EXERCISE DETAILS:
Across the whole listing, filter for the string "pages" and copy every line that has it.

GIVEN DATA:
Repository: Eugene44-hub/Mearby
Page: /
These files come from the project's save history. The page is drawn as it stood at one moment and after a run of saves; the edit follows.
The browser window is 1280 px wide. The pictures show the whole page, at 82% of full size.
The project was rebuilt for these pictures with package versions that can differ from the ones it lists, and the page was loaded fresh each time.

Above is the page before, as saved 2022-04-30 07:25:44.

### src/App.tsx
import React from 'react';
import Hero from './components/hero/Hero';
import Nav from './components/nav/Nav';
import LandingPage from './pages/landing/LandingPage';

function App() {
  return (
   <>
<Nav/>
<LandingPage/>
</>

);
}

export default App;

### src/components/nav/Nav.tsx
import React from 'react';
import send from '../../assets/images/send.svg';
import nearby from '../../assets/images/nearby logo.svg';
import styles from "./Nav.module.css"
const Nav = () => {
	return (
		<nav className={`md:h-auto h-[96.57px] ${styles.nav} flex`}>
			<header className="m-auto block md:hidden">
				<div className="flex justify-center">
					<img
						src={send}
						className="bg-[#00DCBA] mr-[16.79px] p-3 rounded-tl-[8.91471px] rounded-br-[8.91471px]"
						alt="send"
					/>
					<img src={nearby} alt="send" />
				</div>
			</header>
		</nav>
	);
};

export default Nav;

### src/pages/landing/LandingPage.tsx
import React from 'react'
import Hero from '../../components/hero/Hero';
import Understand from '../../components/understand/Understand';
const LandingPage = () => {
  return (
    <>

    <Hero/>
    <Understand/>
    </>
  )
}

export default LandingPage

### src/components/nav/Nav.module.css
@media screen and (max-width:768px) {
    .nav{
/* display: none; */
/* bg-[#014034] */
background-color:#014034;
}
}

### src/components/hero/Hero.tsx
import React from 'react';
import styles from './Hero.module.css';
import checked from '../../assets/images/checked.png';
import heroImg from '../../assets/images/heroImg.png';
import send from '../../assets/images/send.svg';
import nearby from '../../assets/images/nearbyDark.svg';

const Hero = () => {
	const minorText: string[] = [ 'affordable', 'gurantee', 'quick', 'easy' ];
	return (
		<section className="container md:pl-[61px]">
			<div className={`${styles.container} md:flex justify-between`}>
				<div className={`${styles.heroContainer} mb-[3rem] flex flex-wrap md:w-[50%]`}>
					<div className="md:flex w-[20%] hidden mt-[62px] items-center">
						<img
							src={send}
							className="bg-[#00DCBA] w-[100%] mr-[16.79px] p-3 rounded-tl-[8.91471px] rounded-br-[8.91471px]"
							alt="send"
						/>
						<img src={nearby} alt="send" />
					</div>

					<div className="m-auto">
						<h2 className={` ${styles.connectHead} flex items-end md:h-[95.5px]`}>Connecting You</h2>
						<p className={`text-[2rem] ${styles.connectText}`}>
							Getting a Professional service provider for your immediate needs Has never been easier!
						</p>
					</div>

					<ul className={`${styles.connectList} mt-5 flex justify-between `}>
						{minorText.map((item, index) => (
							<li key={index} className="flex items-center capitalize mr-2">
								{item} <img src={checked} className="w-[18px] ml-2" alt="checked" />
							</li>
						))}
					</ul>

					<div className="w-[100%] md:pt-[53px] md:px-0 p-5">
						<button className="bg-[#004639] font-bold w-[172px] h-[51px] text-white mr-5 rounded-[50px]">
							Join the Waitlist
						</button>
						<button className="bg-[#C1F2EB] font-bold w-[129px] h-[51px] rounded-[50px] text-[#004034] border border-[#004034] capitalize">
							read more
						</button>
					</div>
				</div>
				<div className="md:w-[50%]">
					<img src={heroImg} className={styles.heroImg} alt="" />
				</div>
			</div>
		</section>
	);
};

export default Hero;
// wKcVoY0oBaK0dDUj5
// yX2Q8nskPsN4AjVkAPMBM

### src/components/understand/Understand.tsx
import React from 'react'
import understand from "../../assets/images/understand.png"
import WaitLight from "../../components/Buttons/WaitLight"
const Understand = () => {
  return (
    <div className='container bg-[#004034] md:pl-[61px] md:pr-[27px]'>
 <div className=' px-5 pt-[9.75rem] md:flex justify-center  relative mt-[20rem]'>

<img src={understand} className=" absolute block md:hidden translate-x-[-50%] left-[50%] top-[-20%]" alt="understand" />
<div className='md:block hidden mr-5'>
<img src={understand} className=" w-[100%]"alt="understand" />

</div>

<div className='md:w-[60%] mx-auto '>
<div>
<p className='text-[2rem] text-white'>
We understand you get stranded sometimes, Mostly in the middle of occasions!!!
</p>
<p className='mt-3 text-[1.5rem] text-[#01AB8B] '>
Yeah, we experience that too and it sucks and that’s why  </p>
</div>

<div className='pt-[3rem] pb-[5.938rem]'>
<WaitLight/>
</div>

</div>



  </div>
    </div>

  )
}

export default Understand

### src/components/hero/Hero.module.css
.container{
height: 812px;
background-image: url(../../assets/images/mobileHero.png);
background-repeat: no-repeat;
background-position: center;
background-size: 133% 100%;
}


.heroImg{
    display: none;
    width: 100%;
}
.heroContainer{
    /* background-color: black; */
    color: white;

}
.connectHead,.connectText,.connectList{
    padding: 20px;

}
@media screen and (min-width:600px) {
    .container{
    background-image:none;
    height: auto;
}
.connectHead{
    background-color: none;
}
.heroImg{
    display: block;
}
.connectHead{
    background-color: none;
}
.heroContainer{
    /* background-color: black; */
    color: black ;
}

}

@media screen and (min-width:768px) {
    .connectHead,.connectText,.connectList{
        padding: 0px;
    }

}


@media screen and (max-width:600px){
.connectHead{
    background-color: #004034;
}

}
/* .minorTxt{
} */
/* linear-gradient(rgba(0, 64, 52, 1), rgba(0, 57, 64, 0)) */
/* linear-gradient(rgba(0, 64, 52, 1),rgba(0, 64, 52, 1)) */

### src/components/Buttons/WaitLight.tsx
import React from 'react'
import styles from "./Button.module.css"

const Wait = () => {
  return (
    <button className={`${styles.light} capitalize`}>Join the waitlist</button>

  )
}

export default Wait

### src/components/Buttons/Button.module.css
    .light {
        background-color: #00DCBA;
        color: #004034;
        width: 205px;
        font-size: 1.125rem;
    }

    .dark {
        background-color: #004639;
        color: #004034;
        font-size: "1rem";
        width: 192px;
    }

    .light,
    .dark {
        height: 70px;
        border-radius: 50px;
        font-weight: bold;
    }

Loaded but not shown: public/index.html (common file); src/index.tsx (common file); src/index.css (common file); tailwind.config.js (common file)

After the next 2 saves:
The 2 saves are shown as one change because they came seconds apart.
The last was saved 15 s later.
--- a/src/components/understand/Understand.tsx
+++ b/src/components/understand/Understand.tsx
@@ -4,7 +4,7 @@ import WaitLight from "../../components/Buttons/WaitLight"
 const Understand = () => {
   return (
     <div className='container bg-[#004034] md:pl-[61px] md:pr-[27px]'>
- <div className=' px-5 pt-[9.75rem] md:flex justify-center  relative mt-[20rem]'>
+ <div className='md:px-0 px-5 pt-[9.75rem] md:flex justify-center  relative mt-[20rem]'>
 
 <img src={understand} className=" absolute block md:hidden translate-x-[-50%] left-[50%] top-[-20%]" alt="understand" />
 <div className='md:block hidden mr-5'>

RESULT FOR THIS EXERCISE:
import LandingPage from './pages/landing/LandingPage';
### src/pages/landing/LandingPage.tsx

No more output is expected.